Thursday, February 7, 2013

"King of the Living Dead!"

It doesn't get much more pulp action horror overload than the final tale from the April - May '54 reprint issue of Eerie #15 (check the archive for "Werewolf of Warsham Manor!", "Subway Horror!" "Monster from the Pit" --plus other details about this issue's origins = COMPLETE ISSUE!) And speaking of Eerie, check out the new Wally Wood Crime & Horror book coming out later this month!



Mestiere said...

Glad to see that Communism was not preventing American tourists from visiting Hungary. Since Hungary doesn't have a coastline the American must have been taking a river cruise down the Danube.

On page six we learn that a face mask can prevent people from finding out you are twelve feet tall.

On page seven we find out zombies can drown in sewer water.

My apologies to Brian Barnes if I spoiled his fun again!

Karswell said...

I'm sure Brian will still have plenty to add...

Brian Barnes said...

Gadzooks, I have a rep!

Did the artist have one eye? You could teach a "what not to do" class on the perspective problems in the art, and what is more interesting is how good the artist is at drawing the city, and how lovingly s/he draws trash cans, and yet can't be bothered to draw a proper hypodermic needle (unless the art was replaced for some reason.)

Add in the casual sexism "World famous ballerina, pfft, I have toast to make for my husband!" and my favorite panel where they want to say it's a river of poop -- up to his neck! -- but have to dance around it with "indescribable filth", then you have one crazy tale.

Even more odd, though, is the scratchy shading it is pretty unique, and pretty cool. I think we are looking at a landscape artist that tried his hand in comics, there's talent, but it's so focused on architecture and brush technique, and just terrible at other things.

Mr. Cavin said...

Bad spots or not, the art shines like hell here and there. That second panel of page two is fantastic and evocative, for example; and the last panel of that page needs to be on the cover of a collection some day.

Turok1952 said...

Yes, so true, plus there is the panel at the bottom of a page where Mr. Austen's face is half blacked out. The most fubar thing I noticed, though, is the great disparity of head sizes. Is that what going to "the brink of hell" does to perspective?

This is a wunderbar tale, though, and after all, it's a simile which draws a compsrison of the King and his zombies with the Commissar and the Secret Police. Of course, the rescuer was a virile American male and the damsel a victim of the Reds.

This is a great tale. Hoo-rah!

Trevor M said...

Good comments getting to the heart of this tale's merits/faults (which are one in the same!) I've developed an appreciation for haphazard illustration like this. It's almost like comic book folk art. Those head scales are just plain bizarre here. That splash is really quite effective and disturbing because of it. But by the time you get to panel 3 on page 7, it's quite clear that it's not exactly an artistic genius at work, but somebody who just doesn't seem to have a handle on a lot of stuff. Which makes it oddly compelling -- as if he succeeds greatly here and there in spots in spite of himself! Thanks for posting this one, Karswell.
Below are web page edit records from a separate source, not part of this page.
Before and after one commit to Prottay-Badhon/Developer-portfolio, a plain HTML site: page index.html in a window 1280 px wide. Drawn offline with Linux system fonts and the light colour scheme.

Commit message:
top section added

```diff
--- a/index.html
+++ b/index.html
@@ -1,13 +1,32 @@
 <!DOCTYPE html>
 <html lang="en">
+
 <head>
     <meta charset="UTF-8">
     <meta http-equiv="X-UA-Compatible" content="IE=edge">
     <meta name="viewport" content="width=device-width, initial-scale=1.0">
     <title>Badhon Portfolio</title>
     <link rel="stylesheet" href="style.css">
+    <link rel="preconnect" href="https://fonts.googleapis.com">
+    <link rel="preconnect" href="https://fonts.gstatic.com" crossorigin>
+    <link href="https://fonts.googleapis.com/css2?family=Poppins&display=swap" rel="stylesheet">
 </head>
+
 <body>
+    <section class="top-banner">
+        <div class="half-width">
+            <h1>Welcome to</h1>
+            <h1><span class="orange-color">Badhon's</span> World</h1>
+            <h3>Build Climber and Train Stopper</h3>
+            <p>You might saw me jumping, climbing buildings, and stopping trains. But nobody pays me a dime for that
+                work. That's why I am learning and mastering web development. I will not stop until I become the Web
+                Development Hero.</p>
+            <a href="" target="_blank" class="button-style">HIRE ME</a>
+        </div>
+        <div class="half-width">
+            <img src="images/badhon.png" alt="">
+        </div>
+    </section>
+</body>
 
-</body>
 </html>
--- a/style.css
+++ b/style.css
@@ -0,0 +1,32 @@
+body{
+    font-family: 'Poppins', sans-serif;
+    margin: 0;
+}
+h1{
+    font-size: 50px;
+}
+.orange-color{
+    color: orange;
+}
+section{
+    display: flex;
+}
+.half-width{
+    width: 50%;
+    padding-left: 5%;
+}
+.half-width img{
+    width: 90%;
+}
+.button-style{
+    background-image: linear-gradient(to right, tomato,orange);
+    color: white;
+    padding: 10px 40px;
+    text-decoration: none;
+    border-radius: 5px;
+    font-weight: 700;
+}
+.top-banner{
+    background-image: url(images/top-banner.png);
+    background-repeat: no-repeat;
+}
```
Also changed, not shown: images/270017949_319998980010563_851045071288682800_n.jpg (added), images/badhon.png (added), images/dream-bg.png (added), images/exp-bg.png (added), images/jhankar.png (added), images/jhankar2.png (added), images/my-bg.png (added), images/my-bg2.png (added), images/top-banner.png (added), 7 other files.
Mr. Cavin said...

Daaang. I don't have any problem whatsoever with this incorrect proportionality you guys keep mentioning. There certainly is something to be said about the pretty clever way this illustrator has mostly made these "mistakes" in places where they happen to convey more in the way of hostility and mood. Frequently the exciting and creepy elements of these panels are drawn out of proportion with the mundane elements--elements often getting crushed or blacked out of the very panel--and that strikes me as a reasonable fidelity to the emotional, rather than the technical, impact of what is happening in the story.

Karswell said...

I don't think that's a hypodermic needle in the splash, obviously it's one of those black head acne suckers.

Hope to get the posts more on track this month, super busy lately with work and some other projects. As always, thanks for the comments.

sfdoomed said...

Man, the comments here are just as fun to see as the story and the artwork!

I have to agree with Mr. Cavin on the last panel for the second page; that totally caught my attention and I was thinking how great it would be as a glow in the dark poster or something.

I was also wondering about how the monster would be regular sized in one panel, and then a giant in the next. The splash page is the best.

Thanks as always for the efforts, Karswell.